■ PROBLEM TO SOLVE ■
Look for "useState" in each line of the records, and copy the lines that have it.

■ MATERIAL FOR THIS TASK ■
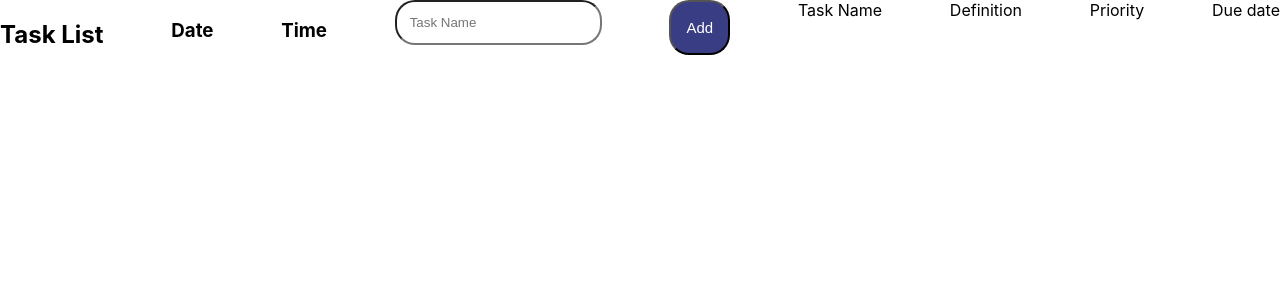
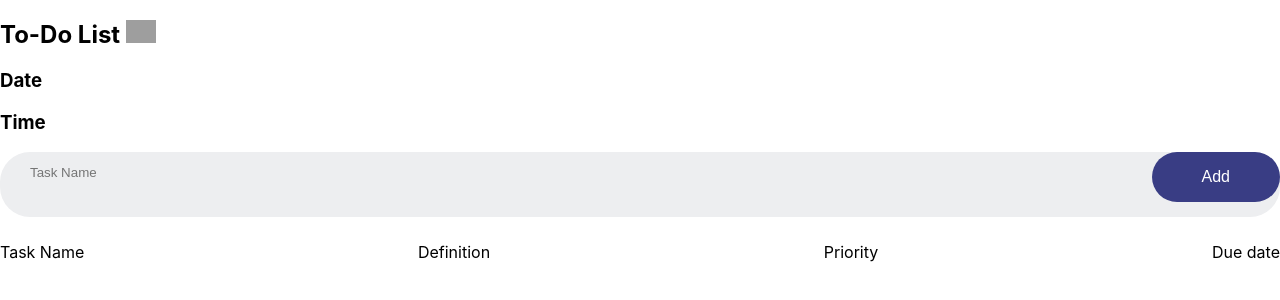
Before and after one commit to ReaDaCoder/todo-app, a React (Create React App) app: page /home in a window 1280 px wide. Shown: the top 300 px of the page. Built offline with nearby package versions, Linux system fonts and the light colour scheme; grey boxes are pictures that could not be loaded.

Commit message:
added css for filter search bar

```diff
--- a/src/App.css
+++ b/src/App.css
@@ -40,3 +40,31 @@ font-size: 15px
   justify-content: space-between;
   flex-wrap: wrap;
 }
+
+.input-grid{
+  display: flex;
+  align-items: center;
+  justify-content: space-between;
+  margin-bottom: 25px;
+  padding-left: 20px;
+  border-radius: 30px;
+  background-color:#edeef0;
+}
+
+.filter-input{
+  flex:1;
+  border:none;
+  outline: none;
+  background: transparent;
+  padding:10px;
+  font-weight: 14px;
+}
+.filter-btn{
+border:none;
+outline: none;
+padding: 16px 50px;
+background-color: #393D84;
+font-size: 16px;
+cursor: pointer;
+border-radius: 40px;
+}
--- a/src/components/home.js
+++ b/src/components/home.js
@@ -1,15 +1,30 @@
-import {useState} from 'react';
+import {useState, useEffect} from 'react';
+import { useNavigate } from 'react-router-dom';
 
 function Home(){
 
+    const [tasks, setTask] = useState(() => {
+        const storedTasks = localStorage.getItem('tasks');
+        return storedTasks ? JSON.parse(storedTasks) : [];
+    });
+    const navigate = useNavigate();
+
+    useEffect(() => {
+        localStorage.setItem('tasks', JSON.stringify(tasks));
+    }, [tasks]);
+
+
+
     return(
-        <div>
-            <div className="todo-grid">
-                <h2>Task List</h2>
+        <div class="container">
+            <h2>To-Do List  <img src="/media/icon.PNG" width="30px"/></h2>
                 <h3>Date</h3>
                 <h3>Time</h3>
-                <input type="text" placeholder="Task Name"/>
-                <button>Add</button>
+                <div class="input-grid">
+                <input type="text" placeholder="Task Name" class="filter-input"/>
+                <button class="filter-btn">Add</button>
+                </div>
+            <div className="todo-grid">
                 <div className="task-name">Task Name</div>
                 <div className="definition">Definition</div>
                 <div className="priority">Priority</div>
```
Also changed, not shown: public/media/icon-todo.PNG (added), 1 other file (tests, documents, lock files or other folders).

■ ANSWER FOR THE TASK ■
-import {useState} from 'react';
+import {useState, useEffect} from 'react';
+    const [tasks, setTask] = useState(() => {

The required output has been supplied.